Tanabata 七夕 is a Japanese holiday that is celebrated on July 7th every year. (Although in some places in Japan it is celebrated in August). This holiday came about because of a romantic story that was created based on the stars Vega and Altair who are closest to each other on the 7th day of the 7th month of the lunar calendar.
There are many versions of this story, but the main gist of the story is:
A long long time ago there lived a beautiful princess named Orihime (Vega). She could weave very beautiful cloth and worked very hard, so hard that she couldn’t meet anyone to fall in love with. Her father felt sorry for her, so he introduced her to Hikoboshi (Altair, he is also known as Kengyu), a cow herdsman who lived on the other side of the Amanogawa River (known as the Milky Way).
It was love at first sight for Orihime and Kengyuu, and they spent so much time together that they neglected their responsibilities. Orihime’s father, Tenkou, the god of the sky, became so angry that he separated them by taking Orihime back across the Amanogawa River. This made the two lovers very sad, and so Tenkou decided that he would allow them to meet once a year on the 7th day of the 7th month. However if it is raining on that day, the river (milky way) is too flooded to cross, so they must wait another year to meet.
According to Tsuku blog “A strange turning point in the history of Tanabata was surely the adoption of the western calendar by the Meiji Government after 1868. The seventh month is August according to the lunar calendar, but is July in the new calendar. These days the 7th day of the 7th month is NOT the time when Vega and Altair meet. This occurs in August. And more to this, the beginning of July is still the rainy season and stars can rarely be seen at all! Sounds ridiculous, but it is true. The festival is celebrated a month too early. The great Sendai Festival, however sticks with the correct timing, as do the festivals in Yamaguchi City and Oita. For major NEW CALENDAR events (I mean in July) head for the Shonan Hiratsuka Tanabata Festival in Kanagawa.”

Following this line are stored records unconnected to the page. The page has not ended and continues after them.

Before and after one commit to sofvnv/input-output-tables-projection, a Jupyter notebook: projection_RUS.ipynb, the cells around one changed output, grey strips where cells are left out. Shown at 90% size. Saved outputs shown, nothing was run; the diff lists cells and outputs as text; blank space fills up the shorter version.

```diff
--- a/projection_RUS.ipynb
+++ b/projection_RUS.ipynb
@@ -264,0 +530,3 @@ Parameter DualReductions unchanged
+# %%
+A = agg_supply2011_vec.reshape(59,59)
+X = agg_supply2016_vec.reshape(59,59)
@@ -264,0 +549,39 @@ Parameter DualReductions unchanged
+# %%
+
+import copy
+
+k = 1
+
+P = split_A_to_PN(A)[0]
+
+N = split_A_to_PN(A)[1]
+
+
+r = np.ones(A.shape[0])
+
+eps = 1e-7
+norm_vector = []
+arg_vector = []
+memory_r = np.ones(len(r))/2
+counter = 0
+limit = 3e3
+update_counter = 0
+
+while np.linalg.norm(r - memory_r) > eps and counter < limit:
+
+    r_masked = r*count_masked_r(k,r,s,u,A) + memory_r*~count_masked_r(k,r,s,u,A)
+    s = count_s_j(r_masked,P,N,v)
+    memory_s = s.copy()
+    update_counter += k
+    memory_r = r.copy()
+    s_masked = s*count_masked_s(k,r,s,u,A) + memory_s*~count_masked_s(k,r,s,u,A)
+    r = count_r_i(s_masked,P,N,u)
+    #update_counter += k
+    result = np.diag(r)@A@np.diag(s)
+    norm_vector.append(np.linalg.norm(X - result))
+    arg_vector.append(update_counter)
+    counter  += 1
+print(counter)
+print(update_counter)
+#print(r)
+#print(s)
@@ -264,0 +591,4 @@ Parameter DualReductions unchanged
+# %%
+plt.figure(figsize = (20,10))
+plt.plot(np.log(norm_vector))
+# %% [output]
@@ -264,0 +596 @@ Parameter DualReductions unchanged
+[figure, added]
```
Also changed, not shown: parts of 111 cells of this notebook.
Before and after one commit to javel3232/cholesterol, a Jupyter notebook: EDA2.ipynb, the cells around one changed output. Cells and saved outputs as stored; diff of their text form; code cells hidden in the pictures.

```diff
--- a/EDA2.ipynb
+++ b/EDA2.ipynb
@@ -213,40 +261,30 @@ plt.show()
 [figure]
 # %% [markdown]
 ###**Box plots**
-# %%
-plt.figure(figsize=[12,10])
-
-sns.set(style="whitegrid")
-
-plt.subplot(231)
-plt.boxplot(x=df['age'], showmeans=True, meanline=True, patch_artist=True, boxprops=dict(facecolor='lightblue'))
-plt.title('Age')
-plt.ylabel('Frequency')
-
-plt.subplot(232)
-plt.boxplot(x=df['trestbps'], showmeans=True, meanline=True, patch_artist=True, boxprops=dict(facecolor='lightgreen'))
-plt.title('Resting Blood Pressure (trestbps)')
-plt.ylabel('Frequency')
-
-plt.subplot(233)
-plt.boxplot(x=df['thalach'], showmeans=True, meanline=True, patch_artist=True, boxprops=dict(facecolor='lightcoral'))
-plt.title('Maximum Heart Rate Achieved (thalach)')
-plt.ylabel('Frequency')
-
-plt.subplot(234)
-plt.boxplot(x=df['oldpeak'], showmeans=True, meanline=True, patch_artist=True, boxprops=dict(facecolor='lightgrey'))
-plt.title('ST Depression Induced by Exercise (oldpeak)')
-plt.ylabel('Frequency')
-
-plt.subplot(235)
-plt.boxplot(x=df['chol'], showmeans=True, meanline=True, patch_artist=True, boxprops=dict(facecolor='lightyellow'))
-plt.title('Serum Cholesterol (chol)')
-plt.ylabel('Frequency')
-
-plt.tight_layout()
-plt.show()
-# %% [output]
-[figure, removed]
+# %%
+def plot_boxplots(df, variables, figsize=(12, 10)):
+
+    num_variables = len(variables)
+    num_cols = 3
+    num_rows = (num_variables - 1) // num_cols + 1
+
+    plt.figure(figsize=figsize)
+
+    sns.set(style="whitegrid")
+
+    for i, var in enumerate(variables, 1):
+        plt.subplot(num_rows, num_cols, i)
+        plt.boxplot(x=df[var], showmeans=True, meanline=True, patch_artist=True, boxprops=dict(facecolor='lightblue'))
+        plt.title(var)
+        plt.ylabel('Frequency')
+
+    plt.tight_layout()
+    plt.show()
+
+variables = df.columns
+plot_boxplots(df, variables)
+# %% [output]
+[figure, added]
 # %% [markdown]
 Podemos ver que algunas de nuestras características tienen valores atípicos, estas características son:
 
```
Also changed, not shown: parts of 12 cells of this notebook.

To celebrate Tanabata, people write their wishes on paper (tanzaku) and hang them from bamboo branches along with other decorations-it really can be beautiful! When I was a child, we celebrated Tanabata on July 7th, but since there are many cities that celebrate in August, it’s not too late to make your own wish tree. Here’s how you can celebrate Tanabata:
- Bamboo branch (if not available, use any tree branch, or perhaps they have artificial bamboo branches at the craft store).
- Origami paper (or other colorful scrapbook paper)
- Hole punch
- String (we used curly ribbon)
First go to this great Origami website that will teach you how to make beautiful decorations for your Tanabata tree. (It’s in English) The difficulty level is rated by the stars below, so the easier decorations have one star and the hardest one has four stars.
My son is making a simple ring chain. He was excited about making this because he already knew how to make them from his Kindergarten class.
Here he is hanging his finished decoration.
Here is a lantern that I made.
Next, cut your origami into rectangular strips. These are called tanzaku and people use them to write their wishes. Kind of like the wishes you make when you throw a coin into a fountain.
One of my son’s wishes was…..”I wish my life would last forever”and one of my daughter’s wishes was….. “I wish for a new camera”.
After you are done writing your wishes (one wish per tanzaku), punch a hole at the top, cut a long piece of string and pull it through the hole of the tanzaku. Tie a knot at one end, and then hang it on the tree.
When there is a summer festival in Japan, girls & women dress up in a yukata, which is a light cotton kimono, that is ideal for the hot, humid weather Japan has during the summer. I don’t have a yukata for my daughter, so I dressed her up in a beautiful kimono that belonged to her grandmother (my mother) when she was a child.
What kind of wishes will you write on your Tanzaku?
We hope that you enjoyed our Tanabata celebration. Please check out the other links below for more fun ways to discover Japan.